Though I am a writer by trade, though words are my currency, I still lack the ability to express the deep sorrow of losing a child. How could I express the anguish of watching the body of my firstborn be lowered into the cold ground, the agony of choosing the words that will be carved onto his gravestone, the torment of knowing that behind his still-closed bedroom door is all that evidence of a life lived and lost? Truly, the sorrow is not only beyond description but also beyond my own comprehension.
Yet I’m confident there is one who understands what I cannot. God reveals himself as the good Father who searches and knows the deepest recesses of my heart. His Son is the very Man of Sorrows who is intimately acquainted with grief and who can sympathize with me in my every weakness. Through it all, his Spirit intercedes with groanings too deep to utter, too deep for words. I’ve found special comfort in these, the Spirit’s groanings, for I myself have often been able to do little more than that. My prayers have often been devoid of words, yet full of meaning. Sometimes the best I can say is, “God! God! You know.” It’s a blessing to have the assurance that “when we cannot find words in which to express our prayer and can do no better than make inarticulate sounds, the Spirit takes those sounds and makes them into effective intercession” (Leon Morris).
The heart knows its own sorrow, its own bitterness. But sorrow has not been my only experience. Far from it! One of the strange realities of grieving as a Christian is the co-existence of heights of joy alongside the depths of sorrow. They run in parallel, like two streams flowing from a common source and traveling through the same valley, yet never quite touching, never quite emptying into the sea where they become one. The proverb acknowledges this, for it reminds us that what is true of sorrows can also be true of joys, so that just as I can’t adequately describe the sadness, I also can’t adequately describe the happiness.
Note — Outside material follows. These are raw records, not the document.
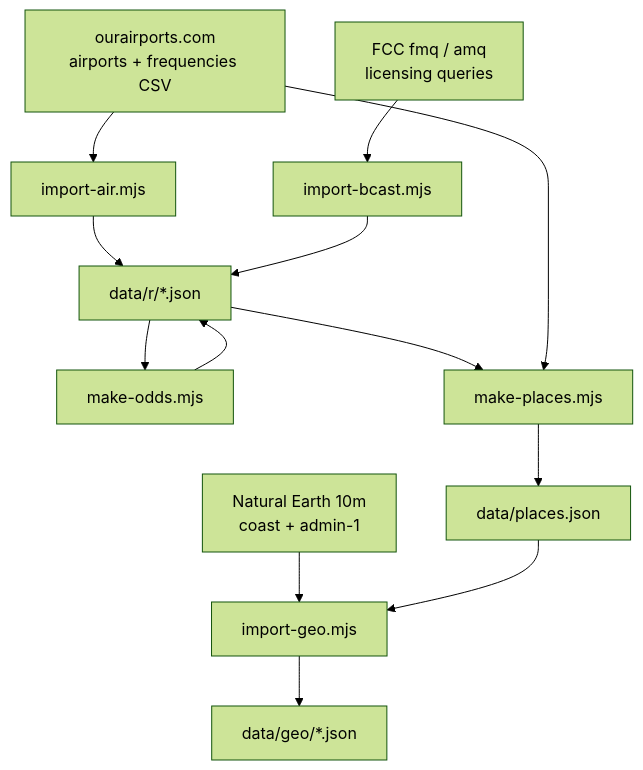
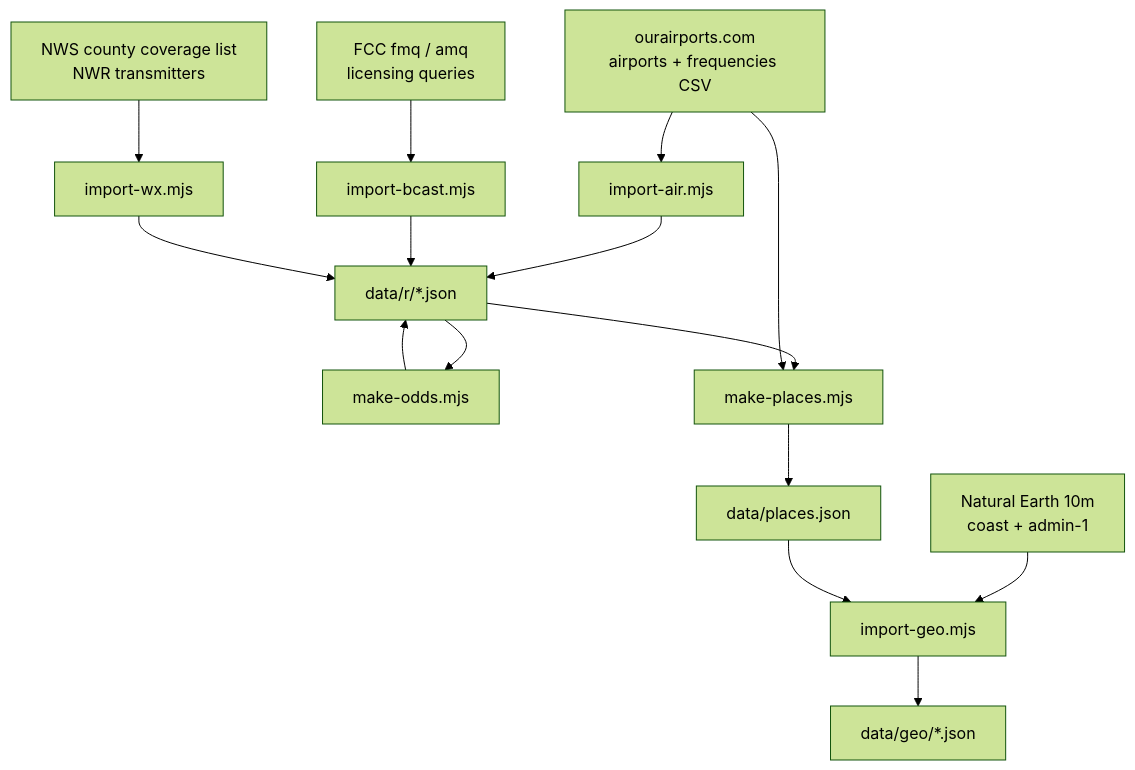
One commit to AndyUneducated/airwaves changed the fifth of 10 diagrams in docs/ARCHITECTURE.md. Above: the diagram before and after it, drawn with Mermaid (forest theme). The commit also changed other lines of this file and 103 other files, not shown here.

````diff
--- a/docs/ARCHITECTURE.md
+++ b/docs/ARCHITECTURE.md
@@ -161,15 +189,17 @@
 ```mermaid
 graph TD
   OA["ourairports.com<br/>airports + frequencies CSV"] --> IA[import-air.mjs]
   FCC["FCC fmq / amq<br/>licensing queries"] --> IB[import-bcast.mjs]
+  CCL["NWS county coverage list<br/>NWR transmitters"] --> IW[import-wx.mjs]
   IA --> R["data/r/*.json"]
   IB --> R
+  IW --> R
   R --> MO[make-odds.mjs]
   MO --> R
   R --> MP[make-places.mjs]
   OA --> MP
   MP --> P["data/places.json"]
   NE["Natural Earth 10m<br/>coast + admin-1"] --> IG[import-geo.mjs]
   P --> IG
   IG --> G["data/geo/*.json"]
 ```
````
How could I express my delight in knowing that Nick is in the presence of God, my pride that he finished his race well, my pleasure in hearing so many people describe his kind deeds and godly character? Both the laughter and the tears are beyond my ability to describe, not just to you, but even to myself.
The reality, of course, is that while the streams of joy and sorrow do run in parallel, they are not identical. The stream of joy is perhaps more like a gentle brook while the stream of sorrow is like a raging river. It is sorrow, not joy, that threatens to overwhelm me, to pull me in and drag me under. And it’s in this dichotomy that Spurgeon has proved helpful, for he once preached a sermon on Proverbs 14:10. He pointed out that, as Christians, God has promised that joys will attend our sorrows, for “the deeper the waters, the higher our ark mounts towards Heaven. The darker the night, the more we prize our lamp. We have learned to sing in the dark with the thorn at our breast.”
And so I press on, singing in the dark, with the lamp of the Lord illuminating the way. Despite the pain, despite the sorrow, despite the loss, my life goes on. It must go on. I haven’t received an exemption clause that frees me from what God has called me to. I am still a parent, still a husband, still an elder, still a friend, still a neighbor. While Nick may have been taken, I have been left. While his race may be complete, mine continues. This loss has scarred me, but it does not define me. Life must still be lived. Songs must still be sung.